__SUPPLIED RECORDS__:
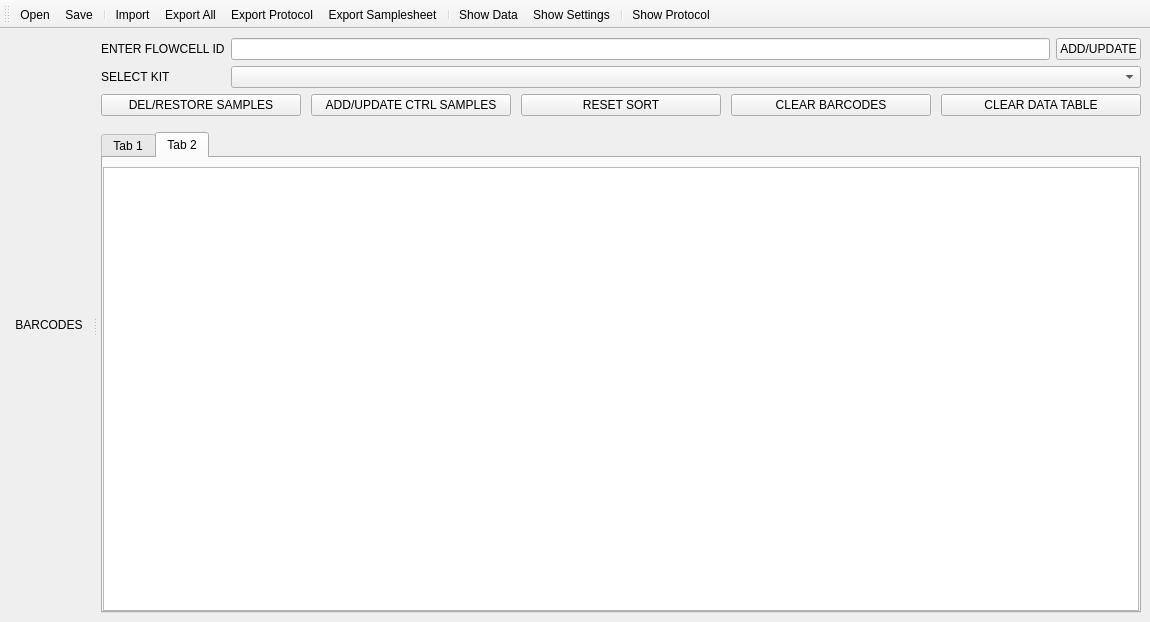
The window that ui/mw.ui (Clinical-Genomics-Umea/nanosamples) describes before a commit, drawn with Qt 5.
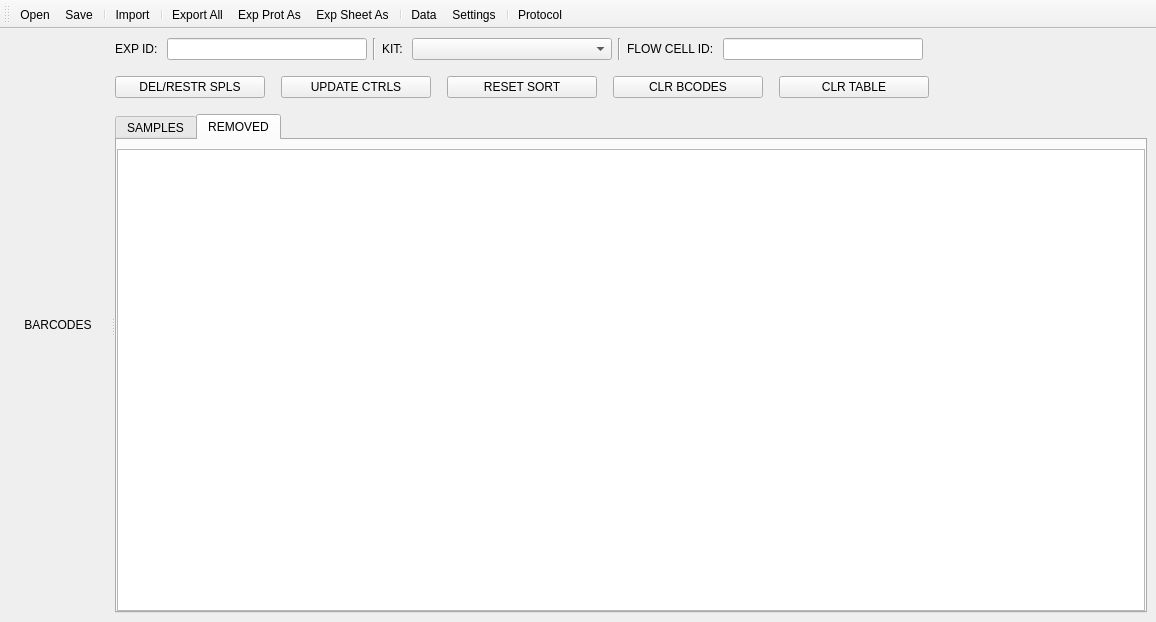
The same window after the commit.

What changed in the file:
```diff
--- a/ui/mw.ui
+++ b/ui/mw.ui
@@ -6,7 +6,7 @@
    <rect>
     <x>0</x>
     <y>0</y>
-    <width>1150</width>
+    <width>1156</width>
     <height>622</height>
    </rect>
   </property>
@@ -66,70 +66,135 @@
            </layout>
           </widget>
           <widget class="QWidget" name="widget_data" native="true">
-           <layout class="QVBoxLayout" name="verticalLayout_2">
-            <property name="leftMargin">
-             <number>4</number>
-            </property>
-            <property name="topMargin">
-             <number>0</number>
-            </property>
-            <property name="rightMargin">
-             <number>0</number>
-            </property>
+           <layout class="QVBoxLayout" name="verticalLayout_7">
             <property name="bottomMargin">
              <number>0</number>
             </property>
             <item>
-             <layout class="QFormLayout" name="formLayout_2">
-              <item row="0" column="0">
+             <layout class="QHBoxLayout" name="horizontalLayout_5">
+              <item>
+               <widget class="QLabel" name="label_3">
+                <property name="text">
+                 <string>EXP ID: </string>
+                </property>
+               </widget>
+              </item>
+              <item>
+               <widget class="QLineEdit" name="lineEdit_exp_id">
+                <property name="maximumSize">
+                 <size>
+                  <width>200</width>
+                  <height>16777215</height>
+                 </size>
+                </property>
+               </widget>
+              </item>
+              <item>
+               <widget class="Line" name="line_2">
+                <property name="orientation">
+                 <enum>Qt::Vertical</enum>
+                </property>
+               </widget>
+              </item>
+              <item>
                <widget class="QLabel" name="label">
                 <property name="text">
-                 <string>ENTER FLOWCELL ID</string>
+                 <string>KIT: </string>
                 </property>
                </widget>
               </item>
-              <item row="0" column="1">
-               <layout class="QHBoxLayout" name="horizontalLayout_3">
-                <item>
-                 <widget class="QLineEdit" name="lineEdit_flowcell">
-                  <property name="sizePolicy">
-                   <sizepolicy hsizetype="MinimumExpanding" vsizetype="Fixed">
-                    <horstretch>0</horstretch>
-                    <verstretch>0</verstretch>
-                   </sizepolicy>
-                  </property>
-                  <property name="toolTip">
-                   <string>Enter flowcell id (must match id on flowcell)</string>
-                  </property>
-                  <property name="text">
-                   <string/>
-                  </property>
-                 </widget>
-                </item>
-                <item>
-                 <widget class="QPushButton" name="pushButton_flowcell">
-                  <property name="text">
-                   <string>ADD/UPDATE</string>
-                  </property>
-                 </widget>
-                </item>
-               </layout>
+              <item>
+               <widget class="QComboBox" name="comboBox_kits">
+                <property name="minimumSize">
+                 <size>
+                  <width>200</width>
+                  <height>0</height>
+                 </size>
+                </property>
+                <property name="maximumSize">
+                 <size>
+                  <width>200</width>
+                  <height>16777215</height>
+                 </size>
+                </property>
+               </widget>
               </item>
-              <item row="1" column="0">
+              <item>
+               <widget class="Line" name="line">
+                <property name="orientation">
+                 <enum>Qt::Vertical</enum>
+                </property>
+               </widget>
+              </item>
+              <item>
                <widget class="QLabel" name="label_2">
                 <property name="text">
-                 <string>SELECT KIT</string>
+                 <string>FLOW CELL ID: </string>
                 </property>
                </widget>
               </item>
-              <item row="1" column="1">
-               <widget class="QComboBox" name="comboBox"/>
+              <item>
+               <widget class="QLineEdit" name="lineEdit_flowcell">
+                <property name="sizePolicy">
+                 <sizepolicy hsizetype="Preferred" vsizetype="Fixed">
+                  <horstretch>0</horstretch>
+                  <verstretch>0</verstretch>
+                 </sizepolicy>
+                </property>
+                <property name="minimumSize">
+                 <size>
+                  <width>200</width>
+                  <height>0</height>
+                 </size>
+                </property>
+                <property name="maximumSize">
+                 <size>
+                  <width>200</width>
+                  <height>16777215</height>
+                 </size>
+                </property>
+                <property name="toolTip">
+                 <string>Enter flowcell id (must match id on flowcell)</string>
+                </property>
+                <property name="text">
+                 <string/>
+                </property>
+               </widget>
+              </item>
+              <item>
+               <spacer name="horizontalSpacer_7">
+                <property name="orientation">
+                 <enum>Qt::Horizontal</enum>
+                </property>
+                <property name="sizeHint" stdset="0">
+                 <size>
+                  <width>40</width>
+                  <height>20</height>
+                 </size>
+                </property>
+               </spacer>
               </item>
              </layout>
             </item>
+            <item>
+             <spacer name="verticalSpacer_2">
+              <property name="orientation">
+               <enum>Qt::Vertical</enum>
+              </property>
+              <property name="sizeType">
+               <enum>QSizePolicy::Fixed</enum>
+              </property>
+              <property name="sizeHint" stdset="0">
+               <size>
+                <width>20</width>
+                <height>10</height>
+               </size>
+              </property>
+             </spacer>
+            </item>
             <item>
              <layout class="QHBoxLayout" name="horizontalLayout">
-              <item>
+              <item alignment="Qt::AlignLeft">
                <widget class="QPushButton" name="pushButton_togglerem">
                 <property name="sizePolicy">
                  <sizepolicy hsizetype="Fixed" vsizetype="Fixed">
@@ -139,7 +204,7 @@
                 </property>
                 <property name="minimumSize">
                  <size>
-                  <width>200</width>
+                  <width>150</width>
                   <height>0</height>
                  </size>
                 </property>
@@ -147,7 +212,7 @@
                  <string>Delete or restore sample</string>
                 </property>
                 <property name="text">
-                 <string>DEL/RESTORE SAMPLES</string>
+                 <string>DEL/RESTR SPLS</string>
                 </property>
                </widget>
               </item>
@@ -156,15 +221,18 @@
                 <property name="orientation">
                  <enum>Qt::Horizontal</enum>
                 </property>
+                <property name="sizeType">
+                 <enum>QSizePolicy::Fixed</enum>
+                </property>
                 <property name="sizeHint" stdset="0">
                  <size>
-                  <width>40</width>
+                  <width>10</width>
                   <height>20</height>
                  </size>
                 </property>
                </spacer>
               </item>
-              <item>
+              <item alignment="Qt::AlignLeft">
                <widget class="QPushButton" name="pushButton_addcontrols">
                 <property name="sizePolicy">
                  <sizepolicy hsizetype="Fixed" vsizetype="Fixed">
@@ -174,7 +242,7 @@
                 </property>
                 <property name="minimumSize">
                  <size>
-                  <width>200</width>
+                  <width>150</width>
                   <height>0</height>
                  </size>
                 </property>
@@ -182,7 +250,7 @@
                  <string>Add positive and negative control samples</string>
                 </property>
                 <property name="text">
-                 <string>ADD/UPDATE CTRL SAMPLES</string>
+                 <string>UPDATE CTRLS</string>
                 </property>
                </widget>
               </item>
@@ -191,15 +259,18 @@
                 <property name="orientation">
                  <enum>Qt::Horizontal</enum>
                 </property>
+                <property name="sizeType">
+                 <enum>QSizePolicy::Fixed</enum>
+                </property>
                 <property name="sizeHint" stdset="0">
                  <size>
-                  <width>40</width>
+                  <width>10</width>
                   <height>20</height>
                  </size>
                 </property>
                </spacer>
               </item>
-              <item>
+              <item alignment="Qt::AlignLeft">
                <widget class="QPushButton" name="pushButton_resetsort">
                 <property name="sizePolicy">
                  <sizepolicy hsizetype="Fixed" vsizetype="Fixed">
@@ -209,7 +280,7 @@
                 </property>
                 <property name="minimumSize">
                  <size>
-                  <width>200</width>
+                  <width>150</width>
                   <height>0</height>
                  </size>
                 </property>
@@ -226,15 +297,18 @@
                 <property name="orientation">
                  <enum>Qt::Horizontal</enum>
                 </property>
+                <property name="sizeType">
+                 <enum>QSizePolicy::Fixed</enum>
+                </property>
                 <property name="sizeHint" stdset="0">
                  <size>
-                  <width>40</width>
+                  <width>10</width>
                   <height>20</height>
                  </size>
                 </property>
                </spacer>
               </item>
-              <item>
+              <item alignment="Qt::AlignLeft">
                <widget class="QPushButton" name="pushButton_clrbarcodes">
                 <property name="sizePolicy">
                  <sizepolicy hsizetype="Fixed" vsizetype="Fixed">
@@ -244,7 +318,7 @@
                 </property>
                 <property name="minimumSize">
                  <size>
-                  <width>200</width>
+                  <width>150</width>
                   <height>0</height>
                  </size>
                 </property>
@@ -252,7 +326,7 @@
                  <string>Clear all barcodes in data</string>
                 </property>
                 <property name="text">
-                 <string>CLEAR BARCODES</string>
+                 <string>CLR BCODES</string>
                 </property>
                </widget>
               </item>
@@ -261,15 +335,18 @@
                 <property name="orientation">
                  <enum>Qt::Horizontal</enum>
                 </property>
+                <property name="sizeType">
+                 <enum>QSizePolicy::Fixed</enum>
+                </property>
                 <property name="sizeHint" stdset="0">
                  <size>
-                  <width>40</width>
+                  <width>10</width>
                   <height>20</height>
                  </size>
                 </property>
                </spacer>
               </item>
-              <item>
+              <item alignment="Qt::AlignLeft">
                <widget class="QPushButton" name="pushButton_clrdata">
                 <property name="sizePolicy">
                  <sizepolicy hsizetype="Fixed" vsizetype="Fixed">
@@ -279,15 +356,28 @@
                 </property>
                 <property name="minimumSize">
                  <size>
-                  <width>200</width>
+                  <width>150</width>
                   <height>0</height>
                  </size>
                 </property>
                 <property name="text">
-                 <string>CLEAR DATA TABLE</string>
+                 <string>CLR TABLE</string>
                 </property>
                </widget>
               </item>
+              <item>
+               <spacer name="horizontalSpacer_5">
+                <property name="orientation">
+                 <enum>Qt::Horizontal</enum>
+                </property>
+                <property name="sizeHint" stdset="0">
+                 <size>
+                  <width>40</width>
+                  <height>20</height>
+                 </size>
+                </property>
+               </spacer>
+              </item>
              </layout>
             </item>
             <item>
@@ -313,7 +403,7 @@
               </property>
               <widget class="QWidget" name="tab">
                <attribute name="title">
-                <string>Tab 1</string>
+                <string>SAMPLES</string>
                </attribute>
                <layout class="QVBoxLayout" name="verticalLayout_3">
                 <property name="spacing">
@@ -335,7 +425,7 @@
               </widget>
               <widget class="QWidget" name="tab_2">
                <attribute name="title">
-                <string>Tab 2</string>
+                <string>REMOVED</string>
                </attribute>
                <layout class="QHBoxLayout" name="horizontalLayout_2">
                 <property name="spacing">
@@ -387,6 +477,9 @@
    <property name="windowTitle">
     <string>toolBar</string>
    </property>
+   <property name="toolButtonStyle">
+    <enum>Qt::ToolButtonTextUnderIcon</enum>
+   </property>
    <attribute name="toolBarArea">
     <enum>TopToolBarArea</enum>
    </attribute>
@@ -397,6 +490,7 @@
    <addaction name="actionSave"/>
    <addaction name="separator"/>
    <addaction name="actionImport"/>
+   <addaction name="separator"/>
    <addaction name="actionExport"/>
    <addaction name="actionExport_protocol"/>
    <addaction name="actionExport_samplesheet"/>
@@ -426,7 +520,7 @@
   </action>
   <action name="actionShowPlate">
    <property name="text">
-    <string>Show Protocol</string>
+    <string>Protocol</string>
    </property>
    <property name="toolTip">
     <string>Show protocol</string>
@@ -442,7 +536,7 @@
   </action>
   <action name="actionPreferences">
    <property name="text">
-    <string>Show Settings</string>
+    <string>Settings</string>
    </property>
    <property name="toolTip">
     <string>Show settings view</string>
@@ -476,7 +570,7 @@
   </action>
   <action name="actionData">
    <property name="text">
-    <string>Show Data</string>
+    <string>Data</string>
    </property>
    <property name="toolTip">
     <string>Show Data View</string>
@@ -484,7 +578,7 @@
   </action>
   <action name="actionExport_protocol">
    <property name="text">
-    <string>Export Protocol</string>
+    <string>Exp Prot As</string>
    </property>
    <property name="toolTip">
     <string>Export Protocol As</string>
@@ -492,7 +586,7 @@
   </action>
   <action name="actionExport_samplesheet">
    <property name="text">
-    <string>Export Samplesheet</string>
+    <string>Exp Sheet As</string>
    </property>
    <property name="toolTip">
     <string>Export SampleSheet As</string>
```
Left out of the diff: 4 changed lines with no effect on the pictures.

__WHAT YOU NEED TO DO__: In the records above, find every line with the word "number" and copy it.

__YOUR SOLUTION__:
-             <number>4</number>
-             <number>0</number>
-             <number>0</number>
              <number>0</number>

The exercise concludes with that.